> [Edit difference data]:
= Beginning of Section =
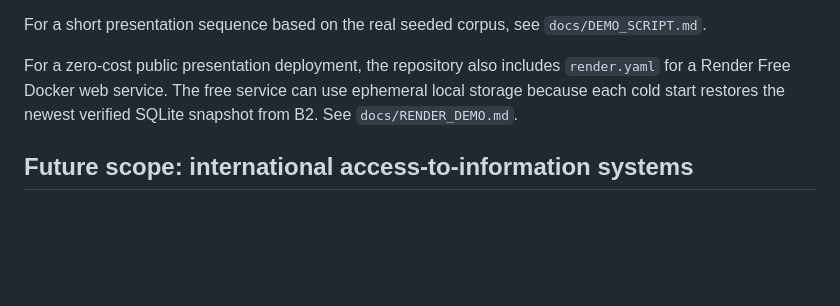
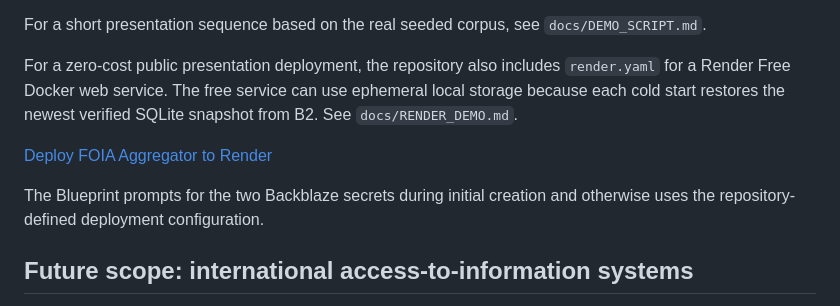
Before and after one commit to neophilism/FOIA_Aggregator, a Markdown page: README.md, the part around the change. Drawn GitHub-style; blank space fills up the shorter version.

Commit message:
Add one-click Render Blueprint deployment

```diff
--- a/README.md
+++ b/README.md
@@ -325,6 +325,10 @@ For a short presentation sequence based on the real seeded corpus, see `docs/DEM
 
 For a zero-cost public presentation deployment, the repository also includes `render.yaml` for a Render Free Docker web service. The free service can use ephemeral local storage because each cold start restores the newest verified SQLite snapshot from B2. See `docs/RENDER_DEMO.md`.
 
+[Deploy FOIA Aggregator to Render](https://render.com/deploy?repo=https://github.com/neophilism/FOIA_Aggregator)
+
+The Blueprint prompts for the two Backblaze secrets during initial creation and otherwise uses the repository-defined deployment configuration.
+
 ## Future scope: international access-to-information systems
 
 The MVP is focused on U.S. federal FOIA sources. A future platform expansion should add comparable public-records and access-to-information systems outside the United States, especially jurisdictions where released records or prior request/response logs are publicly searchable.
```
= End of Section =
= Beginning of Section =
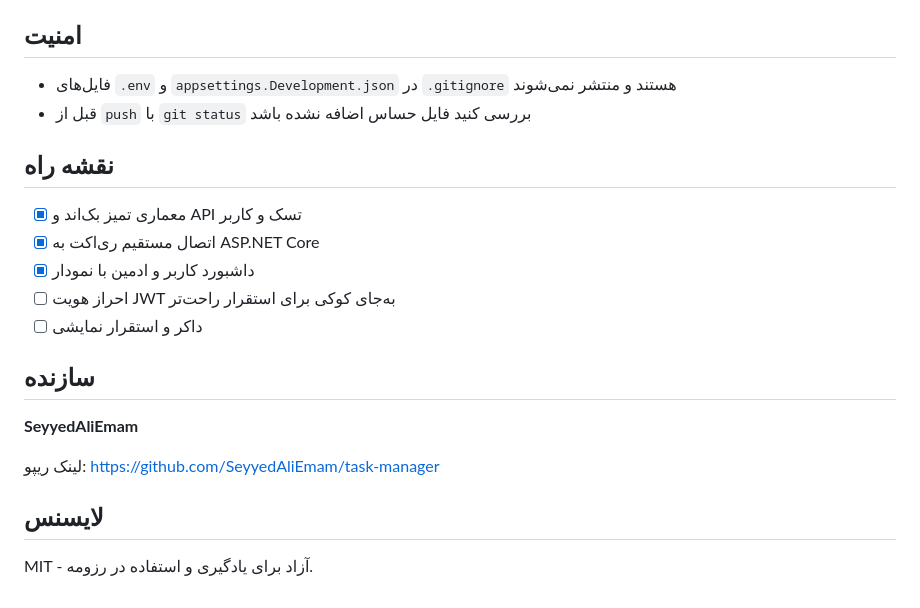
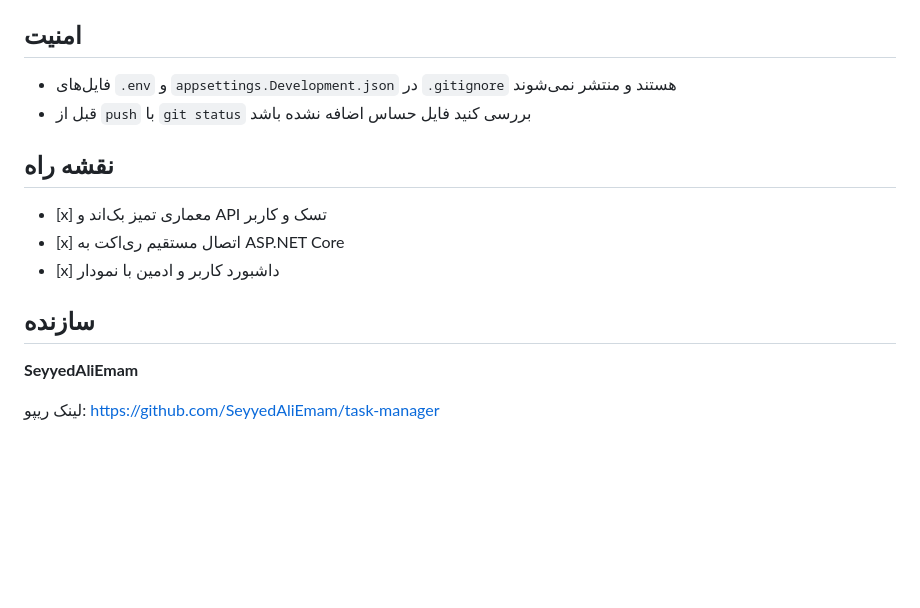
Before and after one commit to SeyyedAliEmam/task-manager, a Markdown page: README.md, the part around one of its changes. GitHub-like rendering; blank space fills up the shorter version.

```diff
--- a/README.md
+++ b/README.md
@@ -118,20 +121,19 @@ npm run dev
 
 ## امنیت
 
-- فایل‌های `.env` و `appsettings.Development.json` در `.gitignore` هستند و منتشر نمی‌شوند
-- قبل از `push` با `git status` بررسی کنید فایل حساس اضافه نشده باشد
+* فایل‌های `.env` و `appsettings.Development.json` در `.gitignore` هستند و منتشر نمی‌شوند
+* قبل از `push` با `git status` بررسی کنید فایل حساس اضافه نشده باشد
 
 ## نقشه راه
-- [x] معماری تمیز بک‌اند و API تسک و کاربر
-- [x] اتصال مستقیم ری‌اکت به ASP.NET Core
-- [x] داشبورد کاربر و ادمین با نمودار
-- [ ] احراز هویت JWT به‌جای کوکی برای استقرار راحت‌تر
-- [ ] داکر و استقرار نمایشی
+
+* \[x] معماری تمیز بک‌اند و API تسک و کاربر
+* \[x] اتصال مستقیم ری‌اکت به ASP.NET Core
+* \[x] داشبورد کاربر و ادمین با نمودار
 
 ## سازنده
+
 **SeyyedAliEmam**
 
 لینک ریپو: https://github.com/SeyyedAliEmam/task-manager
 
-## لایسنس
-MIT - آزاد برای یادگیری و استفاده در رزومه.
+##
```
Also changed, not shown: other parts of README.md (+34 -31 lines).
= End of Section =
> [Task item]: Taking the records above line by line, count those that hold the word "کاربر"; the number is the entire answer.

> [Exercise response]: 4